Invasive Species Compendium

Detailed coverage of invasive species threatening livelihoods and the environment worldwide

Abstract

First report of Tomato spotted wilt virus on a new host Leuzea carthamoides in Bulgaria and the World.

Abstract

Tomato spotted wilt virus (TSWV) caused a harmful outbreak on L. carthamoides [Rhaponticum carthamoides] in central Bulgaria near the town of Kazanluk in 2009. In 2011, TSWV was identified on young sprouts of the rootages of L. carthamoides in the same place near the town of Kazanluk by means of indicator plants, double antibody sandwich (DAS)-ELISA, and reverse transcription (RT)-PCR. Disease symptoms were small yellow spots on the young leaves grown from the tested sprouts and distortions of the leaf lamina.
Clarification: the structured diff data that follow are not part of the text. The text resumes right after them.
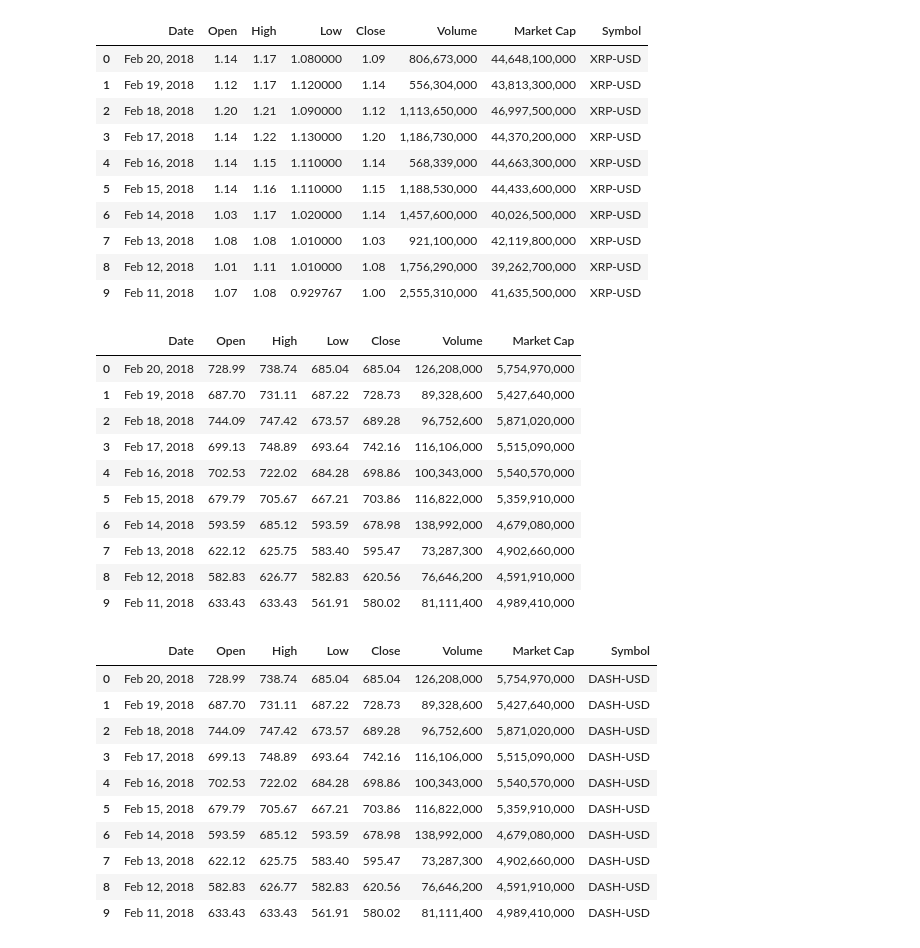
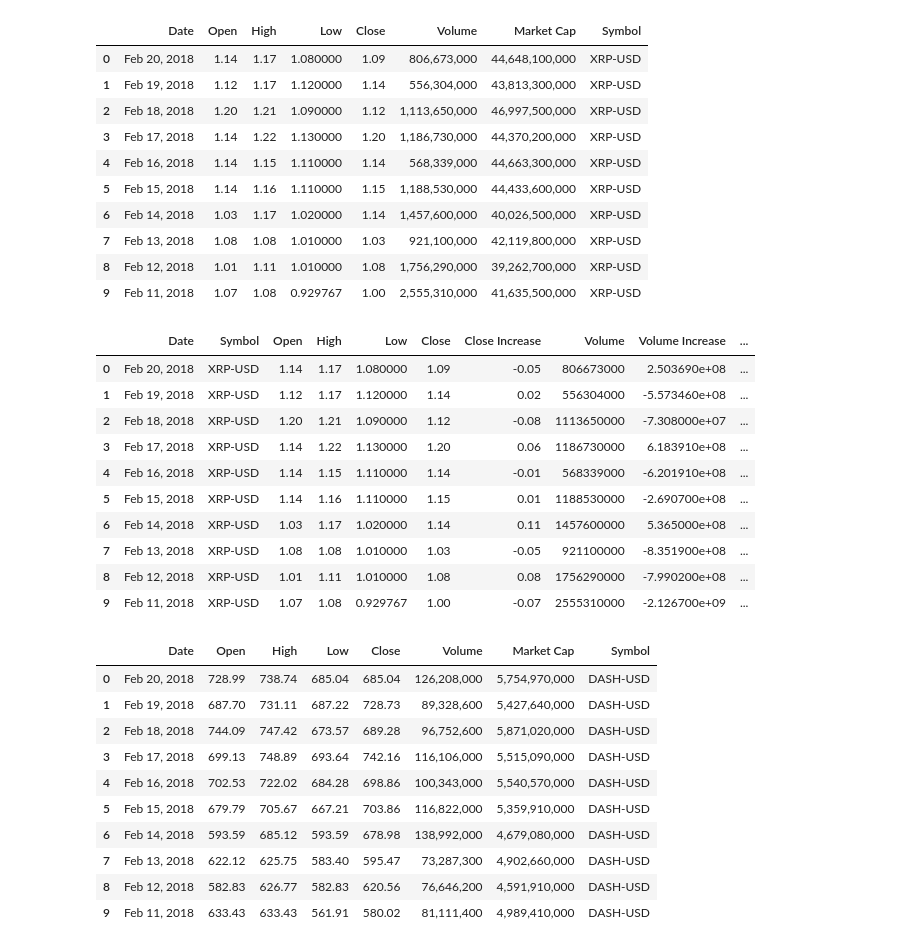
Before and after one commit to Kato883/Crypto_Knights, a Jupyter notebook: Scripts/readCSVs.ipynb, the cells around one changed output. Drawn from its saved outputs; the diff is of its cells as text; code cells hidden in the pictures.

```diff
--- a/Scripts/readCSVs.ipynb
+++ b/Scripts/readCSVs.ipynb
@@ -150,20 +141,29 @@ new_ripple_file_df.head(10)
 | 7 | Feb 13, 2018 | 1.08 | 1.08 | 1.010000 | 1.03 | 921,100,000 | 42,119,800,000 | XRP-USD |
 | 8 | Feb 12, 2018 | 1.01 | 1.11 | 1.010000 | 1.08 | 1,756,290,000 | 39,262,700,000 | XRP-USD |
 | 9 | Feb 11, 2018 | 1.07 | 1.08 | 0.929767 | 1.00 | 2,555,310,000 | 41,635,500,000 | XRP-USD |
-# %%
-dash_file_df.head(10)
-# %% [output]
-|  | Date | Open | High | Low | Close | Volume | Market Cap |
-| 0 | Feb 20, 2018 | 728.99 | 738.74 | 685.04 | 685.04 | 126,208,000 | 5,754,970,000 |
-| 1 | Feb 19, 2018 | 687.70 | 731.11 | 687.22 | 728.73 | 89,328,600 | 5,427,640,000 |
-| 2 | Feb 18, 2018 | 744.09 | 747.42 | 673.57 | 689.28 | 96,752,600 | 5,871,020,000 |
-| 3 | Feb 17, 2018 | 699.13 | 748.89 | 693.64 | 742.16 | 116,106,000 | 5,515,090,000 |
-| 4 | Feb 16, 2018 | 702.53 | 722.02 | 684.28 | 698.86 | 100,343,000 | 5,540,570,000 |
-| 5 | Feb 15, 2018 | 679.79 | 705.67 | 667.21 | 703.86 | 116,822,000 | 5,359,910,000 |
-| 6 | Feb 14, 2018 | 593.59 | 685.12 | 593.59 | 678.98 | 138,992,000 | 4,679,080,000 |
-| 7 | Feb 13, 2018 | 622.12 | 625.75 | 583.40 | 595.47 | 73,287,300 | 4,902,660,000 |
-| 8 | Feb 12, 2018 | 582.83 | 626.77 | 582.83 | 620.56 | 76,646,200 | 4,591,910,000 |
-| 9 | Feb 11, 2018 | 633.43 | 633.43 | 561.91 | 580.02 | 81,111,400 | 4,989,410,000 |
+# %%
+new_ripple_file_df['Volume'] = new_ripple_file_df['Volume'].str.replace(",", "")
+new_ripple_file_df['Volume'] = new_ripple_file_df['Volume'].str.replace("-", "0")
+new_ripple_file_df['Volume'] = new_ripple_file_df['Volume'].astype('int64')
+new_ripple_file_df['Market Cap'] = new_ripple_file_df['Market Cap'].str.replace(",", "")
+new_ripple_file_df['Market Cap'] = new_ripple_file_df['Market Cap'].astype('int64')
+new_ripple_file_df['Close Increase'] = new_ripple_file_df['Close'] - new_ripple_file_df['Close'].shift(-1)
+new_ripple_file_df['Volume Increase'] = new_ripple_file_df['Volume'] - new_ripple_file_df['Volume'].shift(-1)
+new_ripple_file_df['Market Cap Increase'] = new_ripple_file_df['Market Cap'] - new_ripple_file_df['Market Cap'].shift(-1)
+final_ripple_df = new_ripple_file_df[['Date', 'Symbol', 'Open', 'High', 'Low', 'Close', 'Close Increase', 'Volume', 'Volume Increase', 'Market Cap', 'Market Cap Increase']]
+final_ripple_df.head(10)
+# %% [output]
+|  | Date | Symbol | Open | High | Low | Close | Close Increase | Volume | Volume Increase | ... |
+| 0 | Feb 20, 2018 | XRP-USD | 1.14 | 1.17 | 1.080000 | 1.09 | -0.05 | 806673000 | 2.503690e+08 | ... |
+| 1 | Feb 19, 2018 | XRP-USD | 1.12 | 1.17 | 1.120000 | 1.14 | 0.02 | 556304000 | -5.573460e+08 | ... |
+| 2 | Feb 18, 2018 | XRP-USD | 1.20 | 1.21 | 1.090000 | 1.12 | -0.08 | 1113650000 | -7.308000e+07 | ... |
+| 3 | Feb 17, 2018 | XRP-USD | 1.14 | 1.22 | 1.130000 | 1.20 | 0.06 | 1186730000 | 6.183910e+08 | ... |
+| 4 | Feb 16, 2018 | XRP-USD | 1.14 | 1.15 | 1.110000 | 1.14 | -0.01 | 568339000 | -6.201910e+08 | ... |
+| 5 | Feb 15, 2018 | XRP-USD | 1.14 | 1.16 | 1.110000 | 1.15 | 0.01 | 1188530000 | -2.690700e+08 | ... |
+| 6 | Feb 14, 2018 | XRP-USD | 1.03 | 1.17 | 1.020000 | 1.14 | 0.11 | 1457600000 | 5.365000e+08 | ... |
+| 7 | Feb 13, 2018 | XRP-USD | 1.08 | 1.08 | 1.010000 | 1.03 | -0.05 | 921100000 | -8.351900e+08 | ... |
+| 8 | Feb 12, 2018 | XRP-USD | 1.01 | 1.11 | 1.010000 | 1.08 | 0.08 | 1756290000 | -7.990200e+08 | ... |
+| 9 | Feb 11, 2018 | XRP-USD | 1.07 | 1.08 | 0.929767 | 1.00 | -0.07 | 2555310000 | -2.126700e+09 | ... |
 # %%
 dash_file_df['Symbol'] = 'DASH-USD'
 new_dash_file_df = dash_file_df
```
Also changed, not shown: parts of 8 cells of this notebook.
The old leaves had large yellow spots and necrosis, without deformations. Most of the plants with such symptoms died in the second year and third year. The number of the plants in the plantations decreased by 20-40% during the 3-year period and some of these losses were due to the viral disease. RT-PCR was carried out on samples of L. carthamoides using oligonucleotide primer sequences. The DNA fragment was visualized by UV trans-illumination. A fragment of the TSWV genome with a length of 276 base pairs was found in three young L. carthamoides leaf samples taken from the sprouts. The PCR fragment was sequenced and deposited to NCBI (GenBank Accession No. KC918808). This is thought to be the first report of TSWV in L. carthamoides identified by RT-PCR.